Brief: The reply should be a single number: the count of lines below that contain the word "pending".

Change listing data:
..........
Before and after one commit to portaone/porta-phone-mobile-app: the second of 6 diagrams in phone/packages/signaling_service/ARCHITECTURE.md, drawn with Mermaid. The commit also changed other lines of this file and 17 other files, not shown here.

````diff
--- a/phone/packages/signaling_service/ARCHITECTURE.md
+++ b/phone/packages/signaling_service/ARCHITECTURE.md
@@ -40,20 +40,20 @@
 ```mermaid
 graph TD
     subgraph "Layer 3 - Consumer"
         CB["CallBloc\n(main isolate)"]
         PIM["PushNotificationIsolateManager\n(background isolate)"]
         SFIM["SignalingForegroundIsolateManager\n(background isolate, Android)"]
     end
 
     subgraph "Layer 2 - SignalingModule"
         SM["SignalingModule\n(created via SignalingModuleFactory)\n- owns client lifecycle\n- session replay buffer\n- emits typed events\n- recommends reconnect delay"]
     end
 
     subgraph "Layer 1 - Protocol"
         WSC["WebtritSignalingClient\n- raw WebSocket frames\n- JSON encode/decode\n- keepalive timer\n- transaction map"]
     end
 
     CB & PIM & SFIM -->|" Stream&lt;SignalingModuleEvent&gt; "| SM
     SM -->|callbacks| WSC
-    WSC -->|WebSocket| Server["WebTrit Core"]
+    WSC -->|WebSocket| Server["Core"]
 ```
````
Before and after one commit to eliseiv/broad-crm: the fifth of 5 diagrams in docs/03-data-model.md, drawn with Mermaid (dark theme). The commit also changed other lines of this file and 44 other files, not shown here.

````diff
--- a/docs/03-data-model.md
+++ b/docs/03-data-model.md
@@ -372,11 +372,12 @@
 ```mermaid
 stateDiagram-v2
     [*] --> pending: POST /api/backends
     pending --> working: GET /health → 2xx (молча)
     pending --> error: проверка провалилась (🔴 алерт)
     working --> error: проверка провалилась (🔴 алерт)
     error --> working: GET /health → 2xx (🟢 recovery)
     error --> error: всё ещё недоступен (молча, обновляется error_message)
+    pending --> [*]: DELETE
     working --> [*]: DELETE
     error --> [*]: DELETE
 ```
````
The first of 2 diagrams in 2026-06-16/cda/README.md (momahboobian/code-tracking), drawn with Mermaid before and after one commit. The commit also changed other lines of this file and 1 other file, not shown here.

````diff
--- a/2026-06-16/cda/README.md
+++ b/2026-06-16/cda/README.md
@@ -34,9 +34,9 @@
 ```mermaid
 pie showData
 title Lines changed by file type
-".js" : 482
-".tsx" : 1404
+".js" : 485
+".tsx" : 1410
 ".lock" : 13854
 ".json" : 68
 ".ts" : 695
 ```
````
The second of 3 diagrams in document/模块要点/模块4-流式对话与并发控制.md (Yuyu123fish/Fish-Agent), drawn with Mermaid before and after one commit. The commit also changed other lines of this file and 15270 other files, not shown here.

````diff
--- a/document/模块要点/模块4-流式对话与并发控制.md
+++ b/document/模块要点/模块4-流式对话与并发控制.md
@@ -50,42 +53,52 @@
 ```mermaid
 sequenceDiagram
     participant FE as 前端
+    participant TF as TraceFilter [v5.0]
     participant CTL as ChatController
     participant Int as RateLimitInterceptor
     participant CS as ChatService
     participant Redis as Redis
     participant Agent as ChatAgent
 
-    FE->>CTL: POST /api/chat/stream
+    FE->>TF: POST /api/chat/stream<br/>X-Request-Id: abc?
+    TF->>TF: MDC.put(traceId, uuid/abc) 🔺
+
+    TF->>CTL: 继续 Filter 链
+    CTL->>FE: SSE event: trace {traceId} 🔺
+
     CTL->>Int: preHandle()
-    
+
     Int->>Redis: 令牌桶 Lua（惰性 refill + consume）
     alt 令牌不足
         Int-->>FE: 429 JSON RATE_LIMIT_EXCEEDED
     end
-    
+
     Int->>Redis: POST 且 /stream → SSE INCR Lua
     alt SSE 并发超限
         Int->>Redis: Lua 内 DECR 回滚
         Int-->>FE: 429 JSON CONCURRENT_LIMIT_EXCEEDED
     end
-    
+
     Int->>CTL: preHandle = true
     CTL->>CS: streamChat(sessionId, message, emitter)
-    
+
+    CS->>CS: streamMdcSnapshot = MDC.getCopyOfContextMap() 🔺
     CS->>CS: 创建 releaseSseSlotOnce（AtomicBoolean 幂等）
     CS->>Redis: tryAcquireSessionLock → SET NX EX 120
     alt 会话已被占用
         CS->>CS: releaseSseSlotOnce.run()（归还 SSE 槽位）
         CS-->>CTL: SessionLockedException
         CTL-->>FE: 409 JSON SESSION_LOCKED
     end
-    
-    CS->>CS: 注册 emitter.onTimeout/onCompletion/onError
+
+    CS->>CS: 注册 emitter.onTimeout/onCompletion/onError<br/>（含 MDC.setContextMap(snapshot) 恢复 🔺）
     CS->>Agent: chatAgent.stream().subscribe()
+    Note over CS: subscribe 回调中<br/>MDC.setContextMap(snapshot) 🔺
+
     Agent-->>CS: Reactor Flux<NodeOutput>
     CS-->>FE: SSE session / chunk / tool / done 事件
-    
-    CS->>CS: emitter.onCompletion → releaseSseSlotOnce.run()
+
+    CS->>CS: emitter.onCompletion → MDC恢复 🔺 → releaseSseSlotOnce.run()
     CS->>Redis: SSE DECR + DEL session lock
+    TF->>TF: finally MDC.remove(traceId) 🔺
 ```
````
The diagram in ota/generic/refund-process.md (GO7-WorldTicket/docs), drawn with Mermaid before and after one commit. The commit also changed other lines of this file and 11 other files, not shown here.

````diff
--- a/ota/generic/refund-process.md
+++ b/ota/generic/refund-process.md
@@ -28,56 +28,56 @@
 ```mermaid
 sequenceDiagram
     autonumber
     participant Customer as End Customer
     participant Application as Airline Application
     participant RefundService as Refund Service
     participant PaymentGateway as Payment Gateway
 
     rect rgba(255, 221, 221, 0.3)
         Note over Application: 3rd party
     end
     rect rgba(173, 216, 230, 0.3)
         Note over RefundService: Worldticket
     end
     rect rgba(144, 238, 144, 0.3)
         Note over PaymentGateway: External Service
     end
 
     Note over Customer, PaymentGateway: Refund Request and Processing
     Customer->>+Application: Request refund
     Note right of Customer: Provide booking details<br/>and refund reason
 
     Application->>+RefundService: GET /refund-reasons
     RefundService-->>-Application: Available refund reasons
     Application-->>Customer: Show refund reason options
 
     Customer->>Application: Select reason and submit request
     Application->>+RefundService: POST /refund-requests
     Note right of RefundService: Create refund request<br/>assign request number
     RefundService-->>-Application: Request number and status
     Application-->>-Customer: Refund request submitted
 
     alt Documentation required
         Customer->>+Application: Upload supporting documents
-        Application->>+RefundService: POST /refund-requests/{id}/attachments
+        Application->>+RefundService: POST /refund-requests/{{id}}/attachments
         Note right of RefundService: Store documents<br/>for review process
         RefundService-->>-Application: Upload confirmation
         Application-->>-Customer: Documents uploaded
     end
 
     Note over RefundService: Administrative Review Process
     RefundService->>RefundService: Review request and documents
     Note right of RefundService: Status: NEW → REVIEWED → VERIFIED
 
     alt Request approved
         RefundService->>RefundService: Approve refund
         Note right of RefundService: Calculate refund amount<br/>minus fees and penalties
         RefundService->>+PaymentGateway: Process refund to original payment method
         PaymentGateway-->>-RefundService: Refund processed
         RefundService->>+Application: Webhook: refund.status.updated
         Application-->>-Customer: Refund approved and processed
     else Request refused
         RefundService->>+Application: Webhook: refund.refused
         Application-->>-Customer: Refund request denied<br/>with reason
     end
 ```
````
..........
Result of this exercise: 4